Trouble: Evolution of a Radical/Selected Writings 1970–2010
Kate Jennings suggests that the subtitle of her new book of collected writings could be regarded by some as an overstatement, and that ‘Devolution of a Radical’ may have been a more accurate choice. Jennings’ trajectory as a political activist began in 1970 with a blistering speech on the front lawn of Sydney University in which she sprayed spittle on the patriarchy and, incidentally, the Vietnam War. Throughout the following decades she wrote poetry, journalism, novels and speeches for Wall Street bankers. That’s right, Wall Street bankers. But the journey from hairy-legged leftie feminist to Manhattan boardroom communications consultant did not dampen Jennings’ zeal for feisty engagement, as was evident in her Quarterly Essay American Revolution, published during the lead up to the US Presidential campaign last year. Mind you, she did not go as far as Naomi Wolf, who warned of an imminent military coup, but Jennings certainly let fly against the Bush administration and its legacy from the perspective of an Australian who has lived in the US for many years, several of which were spent at the epicentre of the global financial meltdown.
Trouble collects a wide-ranging sample of Jennings’ writings, stitched together with authorial commentary, and presents them in lieu of a conventional memoir, which, she suggests, could have been a problematic project for her and maybe others too. Jennings has had her share of misery and grief during her lifetime.

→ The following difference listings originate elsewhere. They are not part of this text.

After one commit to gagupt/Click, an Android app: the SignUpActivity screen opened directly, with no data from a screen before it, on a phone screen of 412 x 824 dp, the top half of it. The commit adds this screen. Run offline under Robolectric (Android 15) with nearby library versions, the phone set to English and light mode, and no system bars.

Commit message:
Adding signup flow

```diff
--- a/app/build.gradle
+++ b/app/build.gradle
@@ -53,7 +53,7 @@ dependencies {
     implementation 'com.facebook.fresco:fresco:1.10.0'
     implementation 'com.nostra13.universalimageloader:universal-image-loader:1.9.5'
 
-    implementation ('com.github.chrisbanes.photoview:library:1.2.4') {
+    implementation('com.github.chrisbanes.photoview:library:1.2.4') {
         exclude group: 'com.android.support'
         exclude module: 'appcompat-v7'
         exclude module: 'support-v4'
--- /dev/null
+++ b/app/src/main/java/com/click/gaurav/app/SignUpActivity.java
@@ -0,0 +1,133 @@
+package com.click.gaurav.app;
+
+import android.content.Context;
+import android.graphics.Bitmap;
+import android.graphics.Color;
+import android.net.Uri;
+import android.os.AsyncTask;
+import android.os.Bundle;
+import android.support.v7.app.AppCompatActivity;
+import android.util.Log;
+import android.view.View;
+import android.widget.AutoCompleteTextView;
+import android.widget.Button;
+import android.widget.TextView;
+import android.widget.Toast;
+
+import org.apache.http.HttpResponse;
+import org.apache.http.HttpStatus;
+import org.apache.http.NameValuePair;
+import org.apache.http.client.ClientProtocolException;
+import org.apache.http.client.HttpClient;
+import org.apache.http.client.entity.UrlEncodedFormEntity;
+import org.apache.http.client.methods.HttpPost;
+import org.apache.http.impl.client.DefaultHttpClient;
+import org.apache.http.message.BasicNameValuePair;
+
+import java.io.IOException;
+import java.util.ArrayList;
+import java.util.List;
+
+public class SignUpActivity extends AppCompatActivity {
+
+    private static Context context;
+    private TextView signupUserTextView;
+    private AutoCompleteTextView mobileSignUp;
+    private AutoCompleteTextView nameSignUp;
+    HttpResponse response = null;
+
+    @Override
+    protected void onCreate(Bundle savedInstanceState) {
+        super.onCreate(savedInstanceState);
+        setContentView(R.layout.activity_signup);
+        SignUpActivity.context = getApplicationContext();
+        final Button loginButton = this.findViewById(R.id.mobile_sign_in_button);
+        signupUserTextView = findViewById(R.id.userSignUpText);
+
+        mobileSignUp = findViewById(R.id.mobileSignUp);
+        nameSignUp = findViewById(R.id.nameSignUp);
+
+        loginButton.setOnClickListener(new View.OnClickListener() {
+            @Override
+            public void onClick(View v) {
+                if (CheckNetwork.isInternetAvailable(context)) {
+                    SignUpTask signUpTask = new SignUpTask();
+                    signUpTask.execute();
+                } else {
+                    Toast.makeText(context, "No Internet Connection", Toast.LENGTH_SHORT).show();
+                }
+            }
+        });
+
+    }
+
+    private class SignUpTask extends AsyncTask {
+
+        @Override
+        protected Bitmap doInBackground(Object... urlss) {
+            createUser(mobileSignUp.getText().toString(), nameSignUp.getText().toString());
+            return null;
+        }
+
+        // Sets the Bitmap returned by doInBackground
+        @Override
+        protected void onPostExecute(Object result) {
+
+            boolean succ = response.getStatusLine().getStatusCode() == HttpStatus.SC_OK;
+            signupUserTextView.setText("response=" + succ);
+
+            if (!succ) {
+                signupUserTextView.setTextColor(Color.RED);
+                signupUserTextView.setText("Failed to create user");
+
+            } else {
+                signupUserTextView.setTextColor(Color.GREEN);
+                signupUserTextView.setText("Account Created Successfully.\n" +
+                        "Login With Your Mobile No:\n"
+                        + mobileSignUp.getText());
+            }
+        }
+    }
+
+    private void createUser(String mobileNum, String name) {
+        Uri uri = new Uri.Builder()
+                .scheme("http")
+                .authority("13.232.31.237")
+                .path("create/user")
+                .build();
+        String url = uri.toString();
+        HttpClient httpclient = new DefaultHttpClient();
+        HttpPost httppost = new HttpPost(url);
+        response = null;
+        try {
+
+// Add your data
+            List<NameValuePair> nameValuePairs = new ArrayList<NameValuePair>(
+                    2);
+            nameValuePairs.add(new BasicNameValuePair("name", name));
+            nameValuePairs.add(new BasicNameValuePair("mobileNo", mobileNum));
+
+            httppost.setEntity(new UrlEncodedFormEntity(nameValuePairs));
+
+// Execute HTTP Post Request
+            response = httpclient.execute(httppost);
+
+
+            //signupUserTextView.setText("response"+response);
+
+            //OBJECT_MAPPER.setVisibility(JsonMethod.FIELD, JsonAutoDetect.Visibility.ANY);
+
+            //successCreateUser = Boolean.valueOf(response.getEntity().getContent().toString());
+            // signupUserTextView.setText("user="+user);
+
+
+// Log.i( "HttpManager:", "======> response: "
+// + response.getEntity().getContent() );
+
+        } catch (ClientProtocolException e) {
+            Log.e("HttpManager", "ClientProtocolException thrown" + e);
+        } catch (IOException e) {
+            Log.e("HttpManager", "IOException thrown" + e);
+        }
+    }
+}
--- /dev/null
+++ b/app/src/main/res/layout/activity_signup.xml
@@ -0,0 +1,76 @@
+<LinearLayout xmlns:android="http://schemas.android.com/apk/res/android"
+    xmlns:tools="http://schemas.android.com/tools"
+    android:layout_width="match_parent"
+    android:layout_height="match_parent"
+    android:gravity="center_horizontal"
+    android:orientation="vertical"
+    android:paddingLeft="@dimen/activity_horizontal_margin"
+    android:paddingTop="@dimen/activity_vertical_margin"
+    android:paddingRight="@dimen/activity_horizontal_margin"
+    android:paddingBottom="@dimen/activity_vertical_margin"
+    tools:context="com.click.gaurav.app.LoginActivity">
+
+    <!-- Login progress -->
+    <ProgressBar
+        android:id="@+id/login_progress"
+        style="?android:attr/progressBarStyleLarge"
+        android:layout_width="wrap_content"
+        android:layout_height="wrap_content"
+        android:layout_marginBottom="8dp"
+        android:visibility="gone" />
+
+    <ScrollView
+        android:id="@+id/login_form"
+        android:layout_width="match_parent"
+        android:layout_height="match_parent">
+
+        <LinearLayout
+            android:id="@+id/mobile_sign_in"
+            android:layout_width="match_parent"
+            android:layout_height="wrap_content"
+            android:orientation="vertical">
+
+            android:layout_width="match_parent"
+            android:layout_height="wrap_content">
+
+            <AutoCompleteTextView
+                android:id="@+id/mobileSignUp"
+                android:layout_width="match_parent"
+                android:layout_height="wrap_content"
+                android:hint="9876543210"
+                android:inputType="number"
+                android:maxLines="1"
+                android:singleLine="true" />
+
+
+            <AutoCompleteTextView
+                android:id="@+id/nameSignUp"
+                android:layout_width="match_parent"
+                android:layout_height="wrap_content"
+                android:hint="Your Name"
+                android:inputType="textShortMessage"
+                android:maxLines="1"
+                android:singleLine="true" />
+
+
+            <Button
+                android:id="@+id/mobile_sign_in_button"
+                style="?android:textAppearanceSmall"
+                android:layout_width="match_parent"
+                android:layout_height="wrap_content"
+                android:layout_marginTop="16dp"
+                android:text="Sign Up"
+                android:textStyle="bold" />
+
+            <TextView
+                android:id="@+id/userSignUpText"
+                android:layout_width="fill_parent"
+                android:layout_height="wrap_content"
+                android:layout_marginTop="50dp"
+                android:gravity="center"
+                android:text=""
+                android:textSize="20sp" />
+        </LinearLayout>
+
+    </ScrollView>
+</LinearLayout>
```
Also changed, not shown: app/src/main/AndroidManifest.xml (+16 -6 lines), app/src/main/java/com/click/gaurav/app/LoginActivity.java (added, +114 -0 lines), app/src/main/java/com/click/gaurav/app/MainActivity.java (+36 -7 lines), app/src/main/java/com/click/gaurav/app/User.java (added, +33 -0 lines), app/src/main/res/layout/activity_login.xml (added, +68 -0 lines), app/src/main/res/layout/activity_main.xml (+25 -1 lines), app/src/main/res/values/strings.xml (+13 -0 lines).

Her struggle with alcoholism and the loss of her husband to Alzheimer’s both feature in this collection, the latter having been at the core of her critically acclaimed novel Moral Hazard. I had the sense that there was much in her life she would prefer not to revisit too closely, despite her je ne regret rien upper lip. This would count her as typical. Who of us wants to dig up old bones and lay them out for others to pick over?
The strongest suit in the anthology is the Jennings voice: strident, articulate and erudite in the eclectic manner of a restlessly enquiring mind. Jennings’ style is so reliant on voice that the ideas, though often very compelling, have an improvisatory feel, as if she is jamming on her theme, synapses in hyperdrive. As an essayist she is the antithesis of the considered but no less passionate voice of, say, an Inga Clendinnin; and as a novelist, though the mode is more measured than her non-fiction style, she is miles away from the restrained elegance of a Shirley Hazzard, her fellow expat whom she obviously admires greatly and whose wonderful interview with Jennings appears in the collection. Kate Jennings is unapologetically in your face and she has a lot to say.
It is the combination of the iconoclast and her rather more fragile shadow self that makes Jennings so compelling as a person on paper.
Reading Trouble made me reflect on what it meant to be radical in 2010. It was easier back in 1970 when long hair for guys, hairy armpits for girls, a moratorium badge, a Jimi Hendrix poster and a joint were bold signifiers of a burgeoning counterculture in vehement opposition to a politically conservative status quo. In the pluralistic first decade of the new millennium, it is rather more difficult to make stylistic statements of radicalism, notwithstanding the difference between looking and actually being radical. Even the word itself, ‘radical’, sounds old-fashioned, retroactive, more apposite to the extreme Right of politics than to the ‘progressive Left’ that once owned it. I have images of Timothy McVeigh in a ‘coonskin cap carrying an AK47. Dick Cheney is radical.
In 2010, the notion of Australian radicalism is often tinged with nostalgia for something grander and perhaps nobler. We have been lulled by a combination of relative affluence and the hyperactivity it takes to sustain it. Jennings points to the intervention of French gender and literary theory as a fracture zone and there is no doubt that the language of post 68 political and cultural discourse alienated many of those who had honed their progressive views in the long shadow of state communism. But as Jennings says, she doesn’t see Derrida in the remainder bins and I would add that she is unlikely to find Cixous, Kristeva, Foucault or Baudrillard there either because, for those who were not put off by the language of French ‘champagne activism’, these writers and thinkers staged a profound and historic intervention.
A great many people in western nations today are looking for organised leadership that champions a broad agenda based on sound environmental principles, ethical business practice and viable socio-economic reform. In Australia, GetUp! has 350,000 members. The Greens continue to rise as a political force and may well hold the balance of power in the next federal Senate. Julia Gillard and Lindsay Tanner are undoubtedly the ALP’s best performers and talk of a Gillard leadership shows that the party is aware of the underlying leftward trend in the electorate.
A fundamental shift is underway in Australian political culture.
Popular movements must strive for consensus and now may be the precise time in contemporary Australian history when, in the wake of widespread disillusionment generated by the GFC, like-minded organisations and individuals could lay aside minor differences and come together to talk with the aim of consolidating common ground. Think for a moment of all the fine minds and voices – intellectuals, community workers, educators, unionists and advocates – yet to sit at the table together to discuss an alternative vision for this country. Think of the wake up call it would send to the ALP. National Summit, anyone? May I suggest Kate Jennings as a keynote speaker?